How a bad day can become a good day


Everyone has bad days.

From the ancestor who had an unexpected encounter with a sabre-tooth tiger one morning, to the young executive with the flat tire on the freeway, bad days have been derailing humanity since the dawn of time. One thing bad days all have in common, and something we can take heart in, is that we’re in it together. EVERYONE has bad days.

This article offers suggestions on how to regain control and perspective when a bad day is looming.

Firstly, I’d like to share with you some techniques I find can help me to get through a bad day. Not every technique will be successful one hundred percent of the time, but I think there’s no harm in trying to develop ways to cope with events and situations that threaten to keep us spiraling into negativity, messing with our productivity.

Stop, breathe and find something positive to reflect on.

Not ALL parts of a bad day are BAD. Think about some of the aspects of your day that were pleasant, even if it’s something as simple as the shower you took that morning that felt good. It’s often helpful for me to think about my family and that I enjoyed spending time with them that morning while we were getting ready for the day. Find something and feel the benefits of dwelling on a positive memory or experience.

Pamper yourself.

My high anxiety levels often make me feel challenged by the demands on my schedule. When I’m feeling harried or stressed, I try and find a way to administer a little self-care. This can take any form: it can be the deliberate selection of a great music playlist for the morning commute; it can be a small indulgence; or it can be a ‘time-out’ from the craziness.  Taking the time to recharge and renew is a great weapon against negativity.

Be aware of your bad day triggers.

Not all bad days are created from things within our control, but many times, we can and should influence the outcome of certain experiences for ourselves. You can’t avoid getting fired, but you can suppress the desire to be verbally abusive with every person who gets in your way as you exit the building. You can’t avoid getting cut off in the traffic, but you can realize that there is little point to ranting and shouting obscenities at someone who made an error in judgement – intentionally or not. Self-talk and rationalizing your responses can help you to avoid bad moments from sucking down the rest of the day.

Talk to someone.

No, don’t YELL at someone – TALK. It is one of the easiest ways to dispel the negativity around a bad experience before it becomes a bad day. Often just verbalizing your feelings can be enough to soothe them and return you to a state of equilibrium again. If no one is around, call someone or text someone to have a chat. Vent your frustrations, but don’t allow it to become more than a recap of the events that have you in a flap. Often, someone commiserating with you can lead you to righteous indignation, but seldom are you in a position, after-the-fact to do anything about a stress-inducing incident. It’s a self-destructive waste of energy to get upset anew at a past event.

Move On.

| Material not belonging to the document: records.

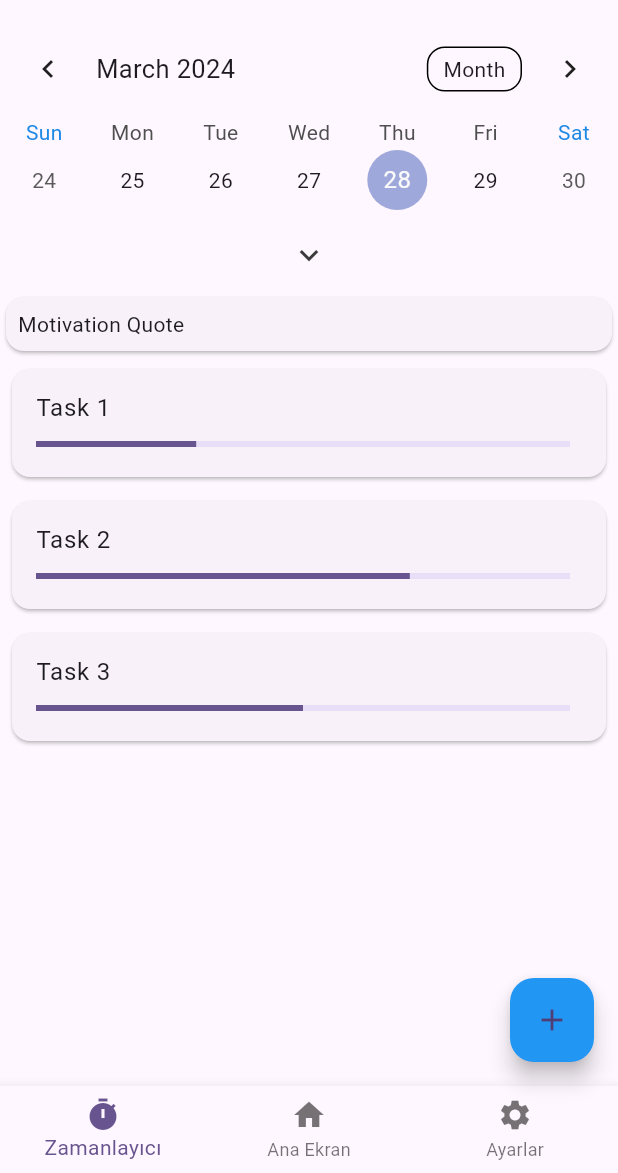
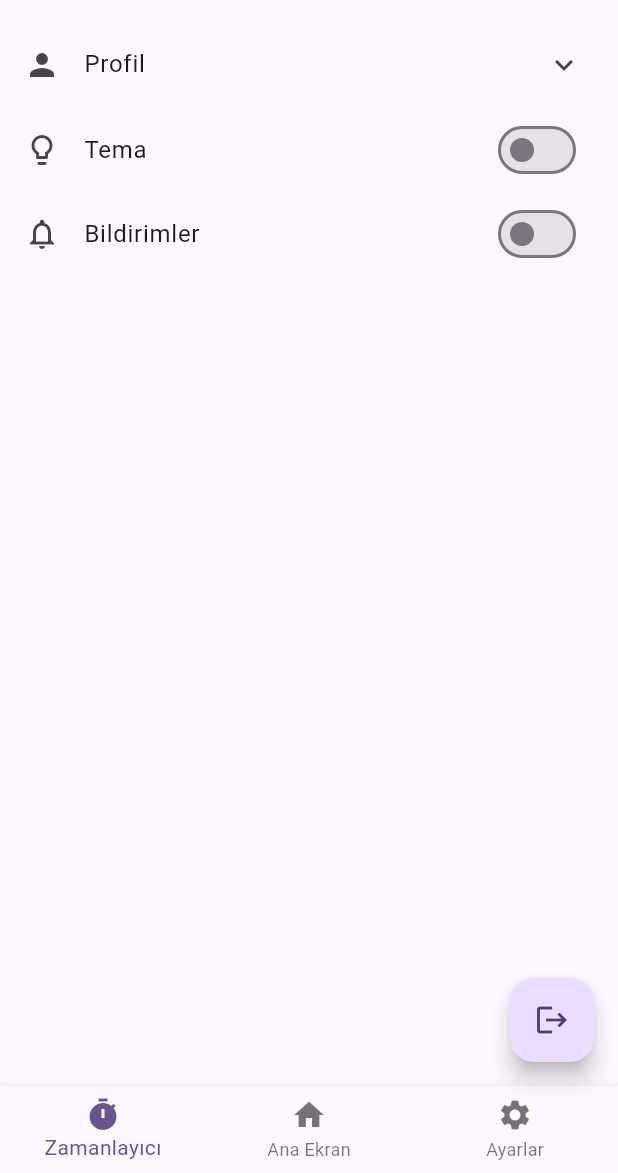
Before and after one commit to developerburakgul/livelife, a Flutter app: the screen it shows after launch, on a phone screen of 412 x 824 dp, the part 63-1236 px from its top. Run offline on Flutter 3.47's test engine with Material 3 defaults, Android fonts, the phone set to English and light mode, and no system bars; drawn by our look-alikes of table_calendar.

Commit message:
made settings and addHabbit pages

```diff
--- a/lib/homePage.dart
+++ b/lib/homePage.dart
@@ -1,4 +1,5 @@
 import 'package:flutter/material.dart';
+import 'package:livelife/main.dart';
 import 'package:table_calendar/table_calendar.dart';
 
 class HomePage extends StatefulWidget {
@@ -75,23 +76,7 @@ class _HomePageState extends State<HomePage> {
           child: Icon(Icons.add),
           backgroundColor: Colors.blue,
         ),
-      bottomNavigationBar: BottomNavigationBar(
-        items: const <BottomNavigationBarItem>[
-          BottomNavigationBarItem(
-            icon: Icon(Icons.timer),
-            label: 'Zamanlayıcı',
-          ),
-          BottomNavigationBarItem(
-            icon: Icon(Icons.home),
-            label: 'Ana Ekran',
-          ),
-          BottomNavigationBarItem(
-            icon: Icon(Icons.settings),
-            label: 'Ayarlar',
-          ),
-        ],
-      ),
-    );
+        bottomNavigationBar: bottomNavigationBar());
   }
 }
 
--- a/lib/main.dart
+++ b/lib/main.dart
@@ -1,5 +1,7 @@
 import 'package:flutter/material.dart';
+import 'package:livelife/addHabit.dart';
 import 'package:livelife/homePage.dart';
+import 'package:livelife/settings.dart';
 import 'package:livelife/timer.dart';
 
 void main() {
@@ -13,13 +15,38 @@
   @override
   Widget build(BuildContext context) {
     return MaterialApp(
-      title: 'Flutter Demo',
-      theme: ThemeData(
-        colorScheme: ColorScheme.fromSeed(seedColor: Colors.deepPurple),
-        useMaterial3: true,
-      ),
-      debugShowCheckedModeBanner: false,
-      home:HomePage()
+        title: 'Live Life',
+        theme: ThemeData(
+          colorScheme: ColorScheme.fromSeed(seedColor: Colors.deepPurple),
+          useMaterial3: true,
+        ),
+        debugShowCheckedModeBanner: false,
+        home: SettingsPage());
+  }
+}
+
+class bottomNavigationBar extends StatelessWidget {
+  const bottomNavigationBar({
+    super.key,
+  });
+
+  @override
+  Widget build(BuildContext context) {
+    return BottomNavigationBar(
+      items: const <BottomNavigationBarItem>[
+        BottomNavigationBarItem(
+          icon: Icon(Icons.timer),
+          label: 'Zamanlayıcı',
+        ),
+        BottomNavigationBarItem(
+          icon: Icon(Icons.home),
+          label: 'Ana Ekran',
+        ),
+        BottomNavigationBarItem(
+          icon: Icon(Icons.settings),
+          label: 'Ayarlar',
+        ),
+      ],
     );
   }
 }
--- /dev/null
+++ b/lib/settings.dart
@@ -0,0 +1,137 @@
+import 'package:flutter/material.dart';
+import 'package:livelife/main.dart';
+
+class SettingsPage extends StatefulWidget {
+  @override
+  _SettingsPageState createState() => _SettingsPageState();
+}
+
+class _SettingsPageState extends State<SettingsPage> {
+  bool isProfileExpanded = false;
+  bool isSwitchedTheme = false;
+  bool isSwitchedNotifications = false;
+  final _usernameController = TextEditingController();
+  final _passwordController = TextEditingController();
+  final _emailController = TextEditingController();
+  final _ageController = TextEditingController();
+  final _genderController = TextEditingController();
+
+  void dispose() {
+    // Kontrolleri dispose edin
+    _usernameController.dispose();
+    _passwordController.dispose();
+    _emailController.dispose();
+    _ageController.dispose();
+    _genderController.dispose();
+    super.dispose();
+  }
+
+  @override
+  Widget build(BuildContext context) {
+    return Scaffold(
+        appBar: AppBar(
+          title: Center(child: Text('Live Life')),
+        ),
+        body: ListView(
+          children: <Widget>[
+            ExpansionTile(
+              leading: Icon(Icons.person),
+              title: Text('Profil'),
+              children: <Widget>[
+                CircleAvatar(
+                  radius: 50,
+                  child: Icon(Icons.person),
+                ),
+                Padding(
+                  padding: const EdgeInsets.all(6.0),
+                  child: TextFormField(
+                    controller: _usernameController,
+                    decoration: InputDecoration(
+                      labelText: 'Kullanıcı Adı',
+                    ),
+                  ),
+                ),
+                Padding(
+                  padding: const EdgeInsets.all(6.0),
+                  child: TextFormField(
+                    controller: _passwordController,
+                    obscureText: true,
+                    decoration: InputDecoration(
+                      labelText: 'Şifre',
+                    ),
+                  ),
+                ),
+                Padding(
+                  padding: const EdgeInsets.all(6.0),
+                  child: TextFormField(
+                    controller: _emailController,
+                    decoration: InputDecoration(
+                      labelText: 'Email',
+                    ),
+                  ),
+                ),
+                Padding(
+                  padding: const EdgeInsets.all(6.0),
+                  child: TextFormField(
+                    controller: _genderController,
+                    decoration: InputDecoration(
+                      labelText: 'Cinsiyet',
+                    ),
+                  ),
+                ),
+                Padding(
+                  padding: const EdgeInsets.all(6.0),
+                  child: TextFormField(
+                    controller: _ageController,
+                    decoration: InputDecoration(
+                      labelText: 'Yaş',
+                    ),
+                    keyboardType: TextInputType.number,
+                  ),
+                ),
+
+                // Kaydet butonu
+                Padding(
+                  padding: const EdgeInsets.symmetric(horizontal: 8.0),
+                  child: ElevatedButton(
+                    child: Text('Kaydet'),
+                    onPressed: () {
+                      // Kaydetmek için gerekli işlemleri yapın
+                    },
+                  ),
+                ),
+              ],
+            ),
+            SwitchListTile(
+              title: Text('Tema'),
+              value: isSwitchedTheme,
+              onChanged: (bool value) {
+                setState(() {
+                  isSwitchedTheme = value;
+                });
+                // Implement theme logic here
+              },
+              secondary: Icon(Icons.lightbulb_outline),
+            ),
+            SwitchListTile(
+              title: Text('Bildirimler'),
+              value: isSwitchedNotifications,
+              onChanged: (bool value) {
+                setState(() {
+                  isSwitchedNotifications = value;
+                });
+                // Implement notification logic here
+              },
+              secondary: Icon(Icons.notifications_none),
+            ),
+          ],
+        ),
+        floatingActionButton: FloatingActionButton(
+          onPressed: () {
+            // Add your onPressed logic here
+          },
+          child: Icon(Icons.logout),
+        ),
+        bottomNavigationBar: bottomNavigationBar());
+  }
+}
```
Also changed, not shown: lib/addHabit.dart (added, +155 -0 lines), lib/timer.dart (+2 -16 lines). Lines whose indentation alone changed are shown as unchanged.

Yes, you need to give yourself permission to LET STUFF GO! Most humans have a finite capacity for other people’s messes and they will disengage, which could lead you to believe no one cares. They do care, but they have other stuff they need to invest their energy in rather than indulging another rant session. Reinvest in yourself by giving yourself permission to pass on another round of complaining about whatever made you so upset in the first place. Others will follow suit. I’m not advocating for you to never say anything to anyone about your problems, but rather, that you recognize when the moment has passed and it’s time for you to get on with life. It’s okay to have a good cry, but the crying needs to stop at some point and you need to pick yourself up and carry on. Life doesn’t grind to a halt and wait for you to catch up. The longer you stay in the negativity zone, the harder it is to move out of it.

Work/Life Balance as an entrepreneur.

Being an entrepreneur means you experience a disproportionate number of bad days, especially when your business is in a less productive cycle. It is worth reminding yourself at your lowest points why you got into business for yourself in the first place. Then adjust your outlook to keep those reasons in mind and get back to it. When you are chin deep in challenges, you have to keep looking up, or you will lose sight of your goals.

Learn from those bad days. If you failed miserably at keeping your cool, try and understand why:

  1. Where does the negativity come from? Try and articulate the feelings that lead to it.
  2. What can you do differently?
  3. Where are the weaknesses that are compounding your problems?
  4. What are the alternative solutions or behaviours that can lead to a different outcome?

Every time you try and find the silver lining around a dark cloud, you’ll discover the cloud is not so dark after all.

Finally, when you can disarm a bad day and you can deconstruct it, you find the good in it. Bad days are moments in our lives that teach us a lot about who we are and what we can do when we are faced with trouble. The big picture makes every bad day a good day to be mindful, learn and grow.

Share :